Start of INFORMATION SUPPLIED

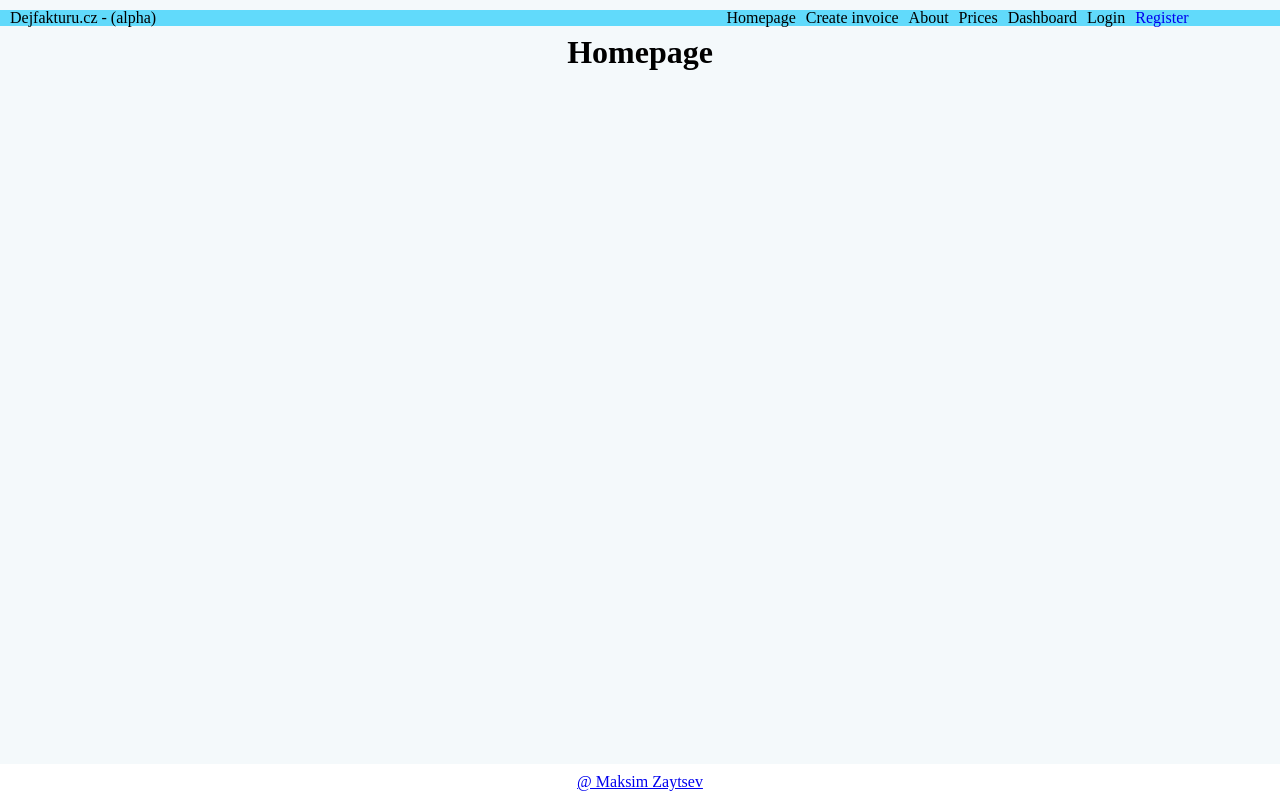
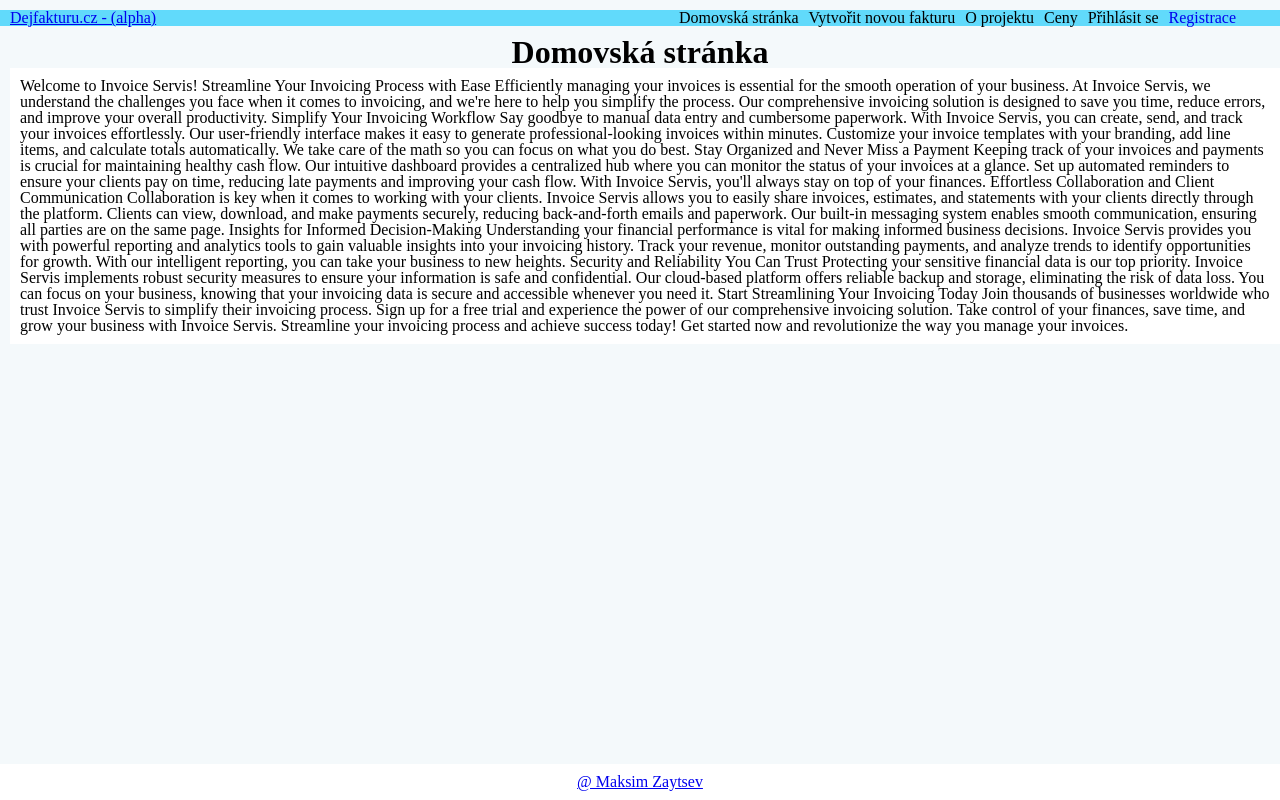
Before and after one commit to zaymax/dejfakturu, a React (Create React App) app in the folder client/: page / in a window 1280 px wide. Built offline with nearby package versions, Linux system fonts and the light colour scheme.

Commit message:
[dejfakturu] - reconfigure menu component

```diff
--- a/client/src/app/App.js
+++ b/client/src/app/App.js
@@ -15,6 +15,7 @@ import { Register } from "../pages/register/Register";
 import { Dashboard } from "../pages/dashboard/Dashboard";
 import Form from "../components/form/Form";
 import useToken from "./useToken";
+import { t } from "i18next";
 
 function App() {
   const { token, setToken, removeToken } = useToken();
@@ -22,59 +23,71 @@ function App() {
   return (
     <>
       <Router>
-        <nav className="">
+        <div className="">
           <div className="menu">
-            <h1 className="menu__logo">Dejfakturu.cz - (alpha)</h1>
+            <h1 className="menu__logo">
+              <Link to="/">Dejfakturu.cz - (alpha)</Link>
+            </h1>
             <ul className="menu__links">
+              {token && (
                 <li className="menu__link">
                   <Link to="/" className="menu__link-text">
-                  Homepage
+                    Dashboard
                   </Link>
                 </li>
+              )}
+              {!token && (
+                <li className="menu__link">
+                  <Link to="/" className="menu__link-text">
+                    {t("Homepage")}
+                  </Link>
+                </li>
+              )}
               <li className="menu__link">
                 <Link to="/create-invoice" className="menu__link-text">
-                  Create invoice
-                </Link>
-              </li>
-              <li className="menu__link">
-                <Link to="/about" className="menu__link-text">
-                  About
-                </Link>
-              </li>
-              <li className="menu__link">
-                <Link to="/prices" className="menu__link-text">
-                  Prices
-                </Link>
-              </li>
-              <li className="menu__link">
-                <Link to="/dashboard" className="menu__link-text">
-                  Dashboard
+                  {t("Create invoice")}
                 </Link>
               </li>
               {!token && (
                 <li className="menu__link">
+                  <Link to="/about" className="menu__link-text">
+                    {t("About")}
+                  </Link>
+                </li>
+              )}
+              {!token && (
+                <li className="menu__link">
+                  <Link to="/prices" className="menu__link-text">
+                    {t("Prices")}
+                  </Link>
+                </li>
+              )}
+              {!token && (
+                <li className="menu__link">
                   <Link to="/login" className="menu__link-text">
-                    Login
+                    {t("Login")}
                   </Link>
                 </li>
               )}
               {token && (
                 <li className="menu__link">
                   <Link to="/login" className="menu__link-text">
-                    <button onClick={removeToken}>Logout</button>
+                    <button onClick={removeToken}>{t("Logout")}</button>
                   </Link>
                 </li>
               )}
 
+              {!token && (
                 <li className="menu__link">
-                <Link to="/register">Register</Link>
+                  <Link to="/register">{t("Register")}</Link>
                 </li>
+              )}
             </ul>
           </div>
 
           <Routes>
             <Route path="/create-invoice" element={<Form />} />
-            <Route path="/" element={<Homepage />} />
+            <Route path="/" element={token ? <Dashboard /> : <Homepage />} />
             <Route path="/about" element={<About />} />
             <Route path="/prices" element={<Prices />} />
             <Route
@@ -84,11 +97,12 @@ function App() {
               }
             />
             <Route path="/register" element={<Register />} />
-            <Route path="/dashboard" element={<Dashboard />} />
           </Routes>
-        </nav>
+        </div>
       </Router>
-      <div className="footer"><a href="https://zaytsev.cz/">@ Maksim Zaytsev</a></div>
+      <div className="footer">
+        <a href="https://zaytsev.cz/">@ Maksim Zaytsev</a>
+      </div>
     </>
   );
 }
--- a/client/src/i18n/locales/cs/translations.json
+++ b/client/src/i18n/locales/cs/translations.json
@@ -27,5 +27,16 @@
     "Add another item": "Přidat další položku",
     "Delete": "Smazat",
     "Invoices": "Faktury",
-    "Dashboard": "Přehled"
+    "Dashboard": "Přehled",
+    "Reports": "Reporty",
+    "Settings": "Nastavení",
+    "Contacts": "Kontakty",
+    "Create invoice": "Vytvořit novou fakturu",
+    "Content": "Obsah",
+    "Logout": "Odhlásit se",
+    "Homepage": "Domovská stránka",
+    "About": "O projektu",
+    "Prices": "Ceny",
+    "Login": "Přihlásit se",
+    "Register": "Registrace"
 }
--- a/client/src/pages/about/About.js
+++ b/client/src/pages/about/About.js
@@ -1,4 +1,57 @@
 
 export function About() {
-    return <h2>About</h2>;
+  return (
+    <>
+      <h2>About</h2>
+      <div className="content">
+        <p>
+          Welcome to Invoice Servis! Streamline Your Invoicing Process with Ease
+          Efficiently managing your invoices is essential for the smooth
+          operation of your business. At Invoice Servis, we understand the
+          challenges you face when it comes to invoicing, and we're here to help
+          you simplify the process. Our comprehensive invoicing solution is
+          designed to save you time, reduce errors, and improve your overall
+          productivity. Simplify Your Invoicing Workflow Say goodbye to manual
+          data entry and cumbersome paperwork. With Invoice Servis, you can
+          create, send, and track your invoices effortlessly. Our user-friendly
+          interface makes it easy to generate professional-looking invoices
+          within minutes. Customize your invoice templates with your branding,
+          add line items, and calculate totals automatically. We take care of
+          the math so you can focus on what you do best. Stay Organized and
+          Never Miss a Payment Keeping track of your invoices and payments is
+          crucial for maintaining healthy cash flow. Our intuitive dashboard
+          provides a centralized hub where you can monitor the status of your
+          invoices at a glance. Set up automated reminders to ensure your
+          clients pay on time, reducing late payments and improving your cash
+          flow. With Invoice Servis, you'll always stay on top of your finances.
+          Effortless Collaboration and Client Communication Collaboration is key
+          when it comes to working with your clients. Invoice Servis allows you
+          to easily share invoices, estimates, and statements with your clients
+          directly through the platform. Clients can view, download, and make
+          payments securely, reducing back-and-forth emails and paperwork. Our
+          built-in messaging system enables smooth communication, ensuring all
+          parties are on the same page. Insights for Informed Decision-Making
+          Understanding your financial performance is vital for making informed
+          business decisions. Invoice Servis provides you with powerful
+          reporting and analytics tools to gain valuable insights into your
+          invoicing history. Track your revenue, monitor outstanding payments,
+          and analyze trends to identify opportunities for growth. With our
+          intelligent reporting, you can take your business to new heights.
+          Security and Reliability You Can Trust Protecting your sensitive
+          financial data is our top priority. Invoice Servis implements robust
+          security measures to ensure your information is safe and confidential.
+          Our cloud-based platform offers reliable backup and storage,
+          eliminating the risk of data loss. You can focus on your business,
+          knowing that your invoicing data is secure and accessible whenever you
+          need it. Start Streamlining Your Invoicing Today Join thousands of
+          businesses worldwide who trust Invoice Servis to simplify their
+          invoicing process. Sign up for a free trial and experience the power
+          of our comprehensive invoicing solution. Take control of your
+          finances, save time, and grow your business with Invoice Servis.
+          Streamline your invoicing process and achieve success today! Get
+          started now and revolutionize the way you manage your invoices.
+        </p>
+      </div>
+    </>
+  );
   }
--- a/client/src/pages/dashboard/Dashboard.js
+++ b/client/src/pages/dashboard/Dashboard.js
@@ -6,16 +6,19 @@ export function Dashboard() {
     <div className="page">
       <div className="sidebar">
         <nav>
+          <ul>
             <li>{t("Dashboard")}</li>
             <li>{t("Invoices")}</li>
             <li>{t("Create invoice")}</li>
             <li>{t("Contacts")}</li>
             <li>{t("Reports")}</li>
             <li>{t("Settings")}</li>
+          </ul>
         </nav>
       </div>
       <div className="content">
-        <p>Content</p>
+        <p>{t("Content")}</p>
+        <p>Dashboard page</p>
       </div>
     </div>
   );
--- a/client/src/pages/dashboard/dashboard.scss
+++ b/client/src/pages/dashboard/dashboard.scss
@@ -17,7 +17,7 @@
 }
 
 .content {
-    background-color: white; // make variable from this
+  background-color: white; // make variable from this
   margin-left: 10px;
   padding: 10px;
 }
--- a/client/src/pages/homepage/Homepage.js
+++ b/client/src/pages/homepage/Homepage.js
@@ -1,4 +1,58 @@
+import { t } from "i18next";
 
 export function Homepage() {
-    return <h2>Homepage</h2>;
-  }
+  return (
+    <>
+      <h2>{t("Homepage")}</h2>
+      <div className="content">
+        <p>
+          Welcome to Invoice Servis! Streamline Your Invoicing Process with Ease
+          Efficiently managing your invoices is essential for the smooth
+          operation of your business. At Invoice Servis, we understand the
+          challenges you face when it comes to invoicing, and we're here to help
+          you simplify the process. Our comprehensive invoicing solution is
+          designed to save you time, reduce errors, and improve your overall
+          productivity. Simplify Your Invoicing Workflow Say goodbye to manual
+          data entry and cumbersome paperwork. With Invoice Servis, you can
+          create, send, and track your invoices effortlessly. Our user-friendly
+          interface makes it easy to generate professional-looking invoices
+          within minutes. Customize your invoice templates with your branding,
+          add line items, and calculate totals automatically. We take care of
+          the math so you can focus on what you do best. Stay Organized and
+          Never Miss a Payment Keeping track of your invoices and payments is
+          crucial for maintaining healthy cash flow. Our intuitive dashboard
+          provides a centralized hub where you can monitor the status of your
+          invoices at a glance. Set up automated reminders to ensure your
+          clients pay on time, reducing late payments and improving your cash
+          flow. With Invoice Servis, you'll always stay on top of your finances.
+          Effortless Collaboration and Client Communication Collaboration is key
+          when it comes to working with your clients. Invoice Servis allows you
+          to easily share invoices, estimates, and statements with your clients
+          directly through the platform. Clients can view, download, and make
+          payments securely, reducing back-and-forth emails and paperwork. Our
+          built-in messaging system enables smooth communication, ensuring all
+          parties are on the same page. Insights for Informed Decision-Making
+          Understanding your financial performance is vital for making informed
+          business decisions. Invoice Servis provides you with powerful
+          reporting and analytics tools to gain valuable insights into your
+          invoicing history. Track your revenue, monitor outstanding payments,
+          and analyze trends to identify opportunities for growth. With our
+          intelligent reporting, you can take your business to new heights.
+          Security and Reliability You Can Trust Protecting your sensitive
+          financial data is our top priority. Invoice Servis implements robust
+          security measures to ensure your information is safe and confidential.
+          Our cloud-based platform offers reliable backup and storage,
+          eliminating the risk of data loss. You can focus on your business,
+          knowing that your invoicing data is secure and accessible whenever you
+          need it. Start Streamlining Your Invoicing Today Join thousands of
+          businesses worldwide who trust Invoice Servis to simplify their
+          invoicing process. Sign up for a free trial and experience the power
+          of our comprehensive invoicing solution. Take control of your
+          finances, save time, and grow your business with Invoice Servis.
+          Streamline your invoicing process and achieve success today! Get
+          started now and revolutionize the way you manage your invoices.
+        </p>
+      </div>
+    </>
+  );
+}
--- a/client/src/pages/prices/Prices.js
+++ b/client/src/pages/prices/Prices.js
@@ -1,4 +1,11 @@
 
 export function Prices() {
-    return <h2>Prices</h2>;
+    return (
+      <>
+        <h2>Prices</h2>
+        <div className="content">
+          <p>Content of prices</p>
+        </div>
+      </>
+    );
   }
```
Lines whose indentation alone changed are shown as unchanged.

End of INFORMATION SUPPLIED

* [PROBLEM REQUIREMENTS] Work out how many lines in the entries hold the string "from". Your answer should consist solely of that number.

* [WRITTEN ANSWER] 8